Before-and-after change records
--- START ---

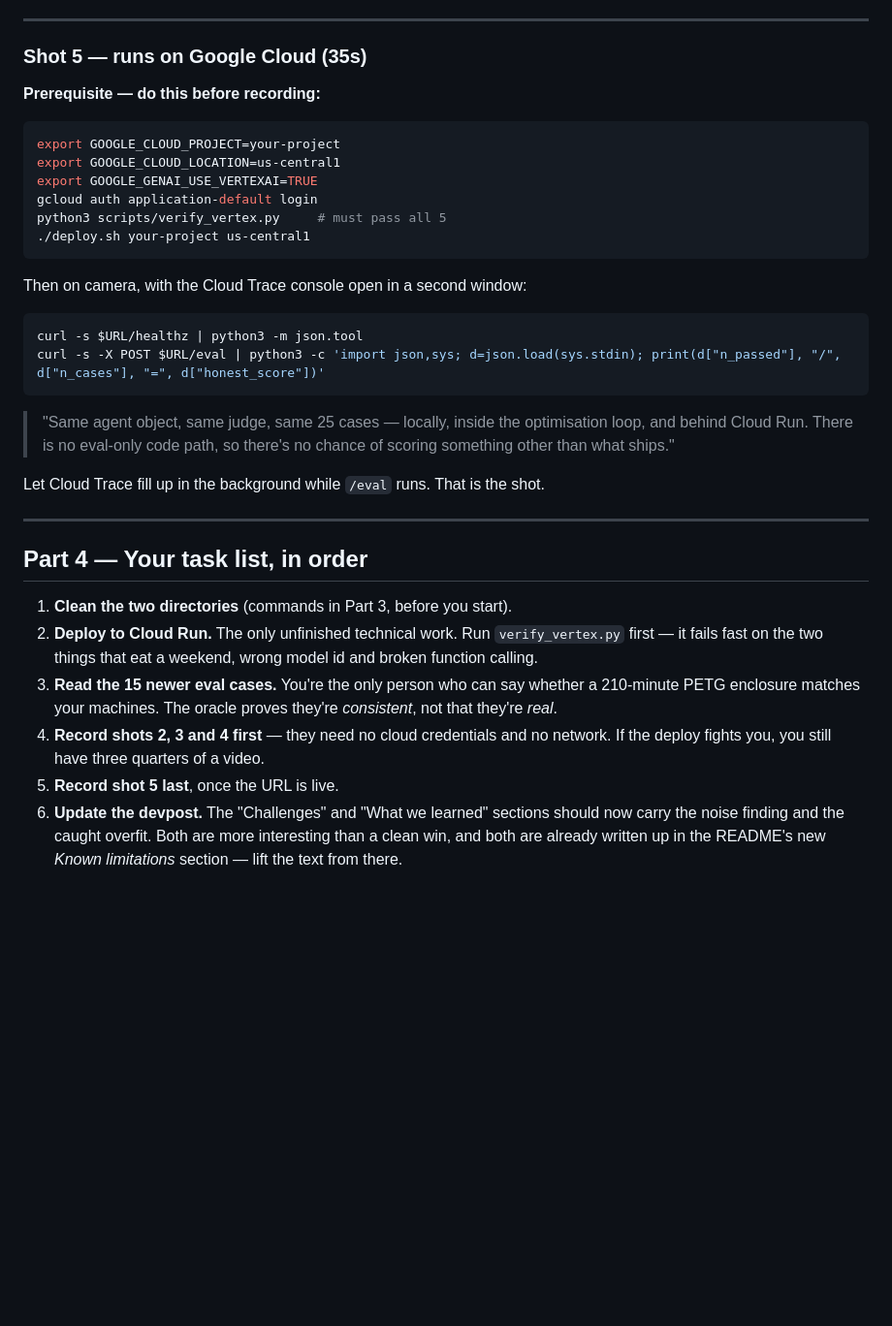
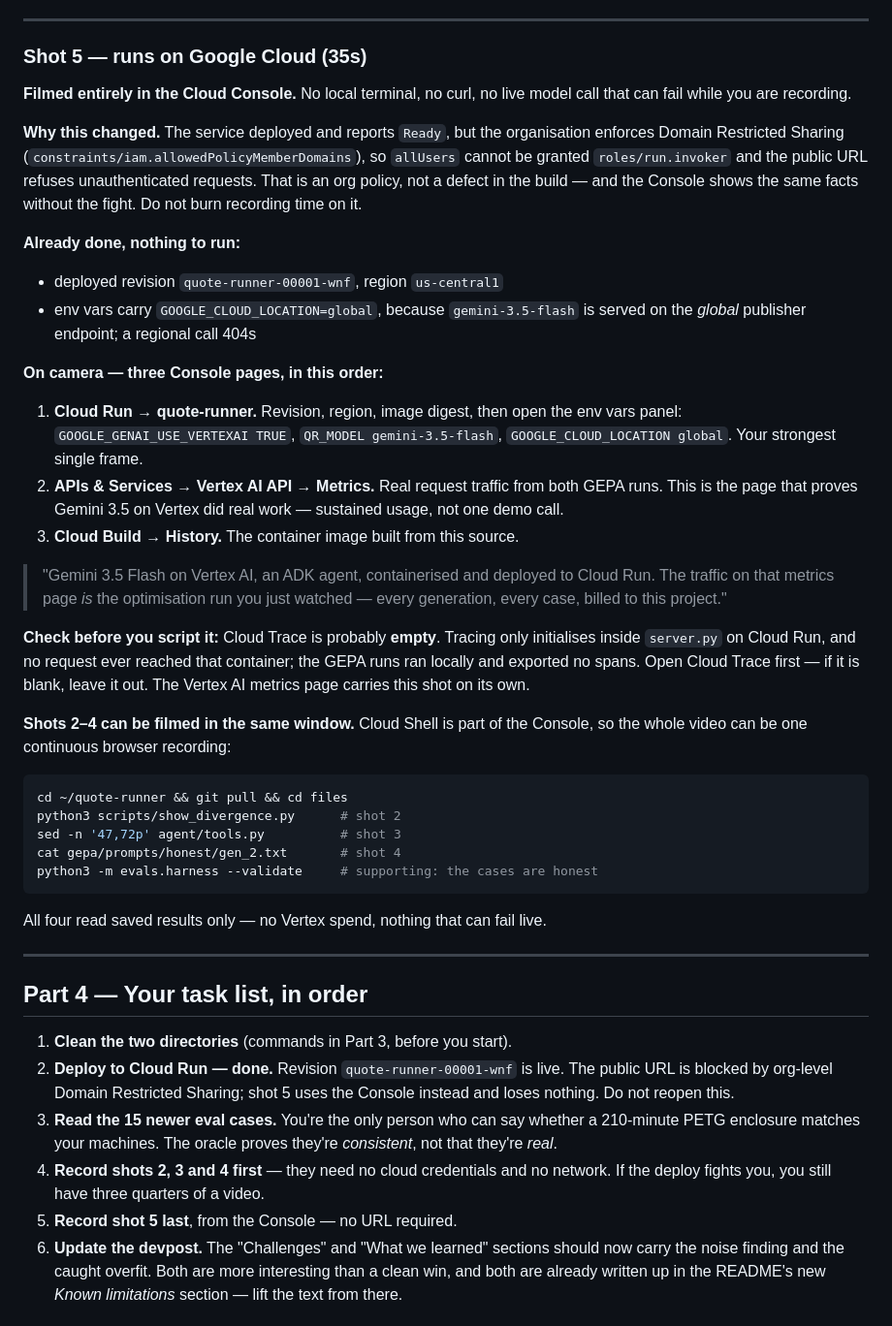
Before and after one commit to mworkqu/quote-runner, a Markdown page: RECORDING_GUIDE.md, the part around the change. Shown at 97% size. Rendered like a GitHub page; blank space fills up the shorter version.

Commit message:
Rewrite Shot 5 as a Console walkthrough
The public Cloud Run URL is blocked by org-level Domain Restricted Sharing:
allUsers cannot be granted roles/run.invoker, so an unauthenticated request is
refused. That is an org policy, not a build defect -- the service itself is
Ready and correctly configured.

Shot 5 now films three Console pages (Cloud Run revision + env vars, Vertex AI
API metrics, Cloud Build history) instead of curling a live endpoint, and warns
that Cloud Trace is likely empty because no request reached the container.

Also notes that Cloud Shell can carry shots 2-4, so the whole video can be one
continuous browser recording.

Co-Authored-By: Claude Opus 4.8 <noreply@anthropic.com>

````diff
--- a/RECORDING_GUIDE.md
+++ b/RECORDING_GUIDE.md
@@ -188,44 +188,69 @@ Then the honest headline, using the wording from Part 2.
 
 ### Shot 5 — runs on Google Cloud (35s)
 
-**Prerequisite — do this before recording:**
+**Filmed entirely in the Cloud Console.** No local terminal, no curl, no live
+model call that can fail while you are recording.
+
+**Why this changed.** The service deployed and reports `Ready`, but the
+organisation enforces Domain Restricted Sharing
+(`constraints/iam.allowedPolicyMemberDomains`), so `allUsers` cannot be granted
+`roles/run.invoker` and the public URL refuses unauthenticated requests. That is
+an org policy, not a defect in the build — and the Console shows the same facts
+without the fight. Do not burn recording time on it.
+
+**Already done, nothing to run:**
+
+- deployed revision `quote-runner-00001-wnf`, region `us-central1`
+- env vars carry `GOOGLE_CLOUD_LOCATION=global`, because `gemini-3.5-flash` is
+  served on the *global* publisher endpoint; a regional call 404s
+
+**On camera — three Console pages, in this order:**
+
+1. **Cloud Run → quote-runner.** Revision, region, image digest, then open the
+   env vars panel: `GOOGLE_GENAI_USE_VERTEXAI TRUE`, `QR_MODEL gemini-3.5-flash`,
+   `GOOGLE_CLOUD_LOCATION global`. Your strongest single frame.
+2. **APIs & Services → Vertex AI API → Metrics.** Real request traffic from both
+   GEPA runs. This is the page that proves Gemini 3.5 on Vertex did real work —
+   sustained usage, not one demo call.
+3. **Cloud Build → History.** The container image built from this source.
+
+> "Gemini 3.5 Flash on Vertex AI, an ADK agent, containerised and deployed to
+> Cloud Run. The traffic on that metrics page *is* the optimisation run you just
+> watched — every generation, every case, billed to this project."
+
+**Check before you script it:** Cloud Trace is probably **empty**. Tracing only
+initialises inside `server.py` on Cloud Run, and no request ever reached that
+container; the GEPA runs ran locally and exported no spans. Open Cloud Trace
+first — if it is blank, leave it out. The Vertex AI metrics page carries this
+shot on its own.
+
+**Shots 2–4 can be filmed in the same window.** Cloud Shell is part of the
+Console, so the whole video can be one continuous browser recording:
 
 ```bash
-export GOOGLE_CLOUD_PROJECT=your-project
-export GOOGLE_CLOUD_LOCATION=us-central1
-export GOOGLE_GENAI_USE_VERTEXAI=TRUE
-gcloud auth application-default login
-python3 scripts/verify_vertex.py     # must pass all 5
-./deploy.sh your-project us-central1
+cd ~/quote-runner && git pull && cd files
+python3 scripts/show_divergence.py      # shot 2
+sed -n '47,72p' agent/tools.py          # shot 3
+cat gepa/prompts/honest/gen_2.txt       # shot 4
+python3 -m evals.harness --validate     # supporting: the cases are honest
 ```
 
-Then on camera, with the Cloud Trace console open in a second window:
-
-```bash
-curl -s $URL/healthz | python3 -m json.tool
-curl -s -X POST $URL/eval | python3 -c 'import json,sys; d=json.load(sys.stdin); print(d["n_passed"], "/", d["n_cases"], "=", d["honest_score"])'
-```
-
-> "Same agent object, same judge, same 25 cases — locally, inside the
-> optimisation loop, and behind Cloud Run. There is no eval-only code path, so
-> there's no chance of scoring something other than what ships."
-
-Let Cloud Trace fill up in the background while `/eval` runs. That is the shot.
+All four read saved results only — no Vertex spend, nothing that can fail live.
 
 ---
 
 ## Part 4 — Your task list, in order
 
 1. **Clean the two directories** (commands in Part 3, before you start).
-2. **Deploy to Cloud Run.** The only unfinished technical work. Run
-   `verify_vertex.py` first — it fails fast on the two things that eat a
-   weekend, wrong model id and broken function calling.
+2. **Deploy to Cloud Run — done.** Revision `quote-runner-00001-wnf` is live.
+   The public URL is blocked by org-level Domain Restricted Sharing; shot 5 uses
+   the Console instead and loses nothing. Do not reopen this.
 3. **Read the 15 newer eval cases.** You're the only person who can say whether
    a 210-minute PETG enclosure matches your machines. The oracle proves they're
    *consistent*, not that they're *real*.
 4. **Record shots 2, 3 and 4 first** — they need no cloud credentials and no
    network. If the deploy fights you, you still have three quarters of a video.
-5. **Record shot 5 last**, once the URL is live.
+5. **Record shot 5 last**, from the Console — no URL required.
 6. **Update the devpost.** The "Challenges" and "What we learned" sections
    should now carry the noise finding and the caught overfit. Both are more
    interesting than a clean win, and both are already written up in the README's
````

--- END ---

[WHAT YOU ARE ASKED TO DO] Set down all of the entries exactly. Leave the pictures out.

[ANSWER FOR THE TASK]
Before and after one commit to mworkqu/quote-runner, a Markdown page: RECORDING_GUIDE.md, the part around the change. Shown at 97% size. Rendered like a GitHub page; blank space fills up the shorter version.

Commit message:
Rewrite Shot 5 as a Console walkthrough
The public Cloud Run URL is blocked by org-level Domain Restricted Sharing:
allUsers cannot be granted roles/run.invoker, so an unauthenticated request is
refused. That is an org policy, not a build defect -- the service itself is
Ready and correctly configured.

Shot 5 now films three Console pages (Cloud Run revision + env vars, Vertex AI
API metrics, Cloud Build history) instead of curling a live endpoint, and warns
that Cloud Trace is likely empty because no request reached the container.

Also notes that Cloud Shell can carry shots 2-4, so the whole video can be one
continuous browser recording.

Co-Authored-By: Claude Opus 4.8 <noreply@anthropic.com>

````diff
--- a/RECORDING_GUIDE.md
+++ b/RECORDING_GUIDE.md
@@ -188,44 +188,69 @@ Then the honest headline, using the wording from Part 2.
 
 ### Shot 5 — runs on Google Cloud (35s)
 
-**Prerequisite — do this before recording:**
+**Filmed entirely in the Cloud Console.** No local terminal, no curl, no live
+model call that can fail while you are recording.
+
+**Why this changed.** The service deployed and reports `Ready`, but the
+organisation enforces Domain Restricted Sharing
+(`constraints/iam.allowedPolicyMemberDomains`), so `allUsers` cannot be granted
+`roles/run.invoker` and the public URL refuses unauthenticated requests. That is
+an org policy, not a defect in the build — and the Console shows the same facts
+without the fight. Do not burn recording time on it.
+
+**Already done, nothing to run:**
+
+- deployed revision `quote-runner-00001-wnf`, region `us-central1`
+- env vars carry `GOOGLE_CLOUD_LOCATION=global`, because `gemini-3.5-flash` is
+  served on the *global* publisher endpoint; a regional call 404s
+
+**On camera — three Console pages, in this order:**
+
+1. **Cloud Run → quote-runner.** Revision, region, image digest, then open the
+   env vars panel: `GOOGLE_GENAI_USE_VERTEXAI TRUE`, `QR_MODEL gemini-3.5-flash`,
+   `GOOGLE_CLOUD_LOCATION global`. Your strongest single frame.
+2. **APIs & Services → Vertex AI API → Metrics.** Real request traffic from both
+   GEPA runs. This is the page that proves Gemini 3.5 on Vertex did real work —
+   sustained usage, not one demo call.
+3. **Cloud Build → History.** The container image built from this source.
+
+> "Gemini 3.5 Flash on Vertex AI, an ADK agent, containerised and deployed to
+> Cloud Run. The traffic on that metrics page *is* the optimisation run you just
+> watched — every generation, every case, billed to this project."
+
+**Check before you script it:** Cloud Trace is probably **empty**. Tracing only
+initialises inside `server.py` on Cloud Run, and no request ever reached that
+container; the GEPA runs ran locally and exported no spans. Open Cloud Trace
+first — if it is blank, leave it out. The Vertex AI metrics page carries this
+shot on its own.
+
+**Shots 2–4 can be filmed in the same window.** Cloud Shell is part of the
+Console, so the whole video can be one continuous browser recording:
 
 ```bash
-export GOOGLE_CLOUD_PROJECT=your-project
-export GOOGLE_CLOUD_LOCATION=us-central1
-export GOOGLE_GENAI_USE_VERTEXAI=TRUE
-gcloud auth application-default login
-python3 scripts/verify_vertex.py     # must pass all 5
-./deploy.sh your-project us-central1
+cd ~/quote-runner && git pull && cd files
+python3 scripts/show_divergence.py      # shot 2
+sed -n '47,72p' agent/tools.py          # shot 3
+cat gepa/prompts/honest/gen_2.txt       # shot 4
+python3 -m evals.harness --validate     # supporting: the cases are honest
 ```
 
-Then on camera, with the Cloud Trace console open in a second window:
-
-```bash
-curl -s $URL/healthz | python3 -m json.tool
-curl -s -X POST $URL/eval | python3 -c 'import json,sys; d=json.load(sys.stdin); print(d["n_passed"], "/", d["n_cases"], "=", d["honest_score"])'
-```
-
-> "Same agent object, same judge, same 25 cases — locally, inside the
-> optimisation loop, and behind Cloud Run. There is no eval-only code path, so
-> there's no chance of scoring something other than what ships."
-
-Let Cloud Trace fill up in the background while `/eval` runs. That is the shot.
+All four read saved results only — no Vertex spend, nothing that can fail live.
 
 ---
 
 ## Part 4 — Your task list, in order
 
 1. **Clean the two directories** (commands in Part 3, before you start).
-2. **Deploy to Cloud Run.** The only unfinished technical work. Run
-   `verify_vertex.py` first — it fails fast on the two things that eat a
-   weekend, wrong model id and broken function calling.
+2. **Deploy to Cloud Run — done.** Revision `quote-runner-00001-wnf` is live.
+   The public URL is blocked by org-level Domain Restricted Sharing; shot 5 uses
+   the Console instead and loses nothing. Do not reopen this.
 3. **Read the 15 newer eval cases.** You're the only person who can say whether
    a 210-minute PETG enclosure matches your machines. The oracle proves they're
    *consistent*, not that they're *real*.
 4. **Record shots 2, 3 and 4 first** — they need no cloud credentials and no
    network. If the deploy fights you, you still have three quarters of a video.
-5. **Record shot 5 last**, once the URL is live.
+5. **Record shot 5 last**, from the Console — no URL required.
 6. **Update the devpost.** The "Challenges" and "What we learned" sections
    should now carry the noise finding and the caught overfit. Both are more
    interesting than a clean win, and both are already written up in the README's
````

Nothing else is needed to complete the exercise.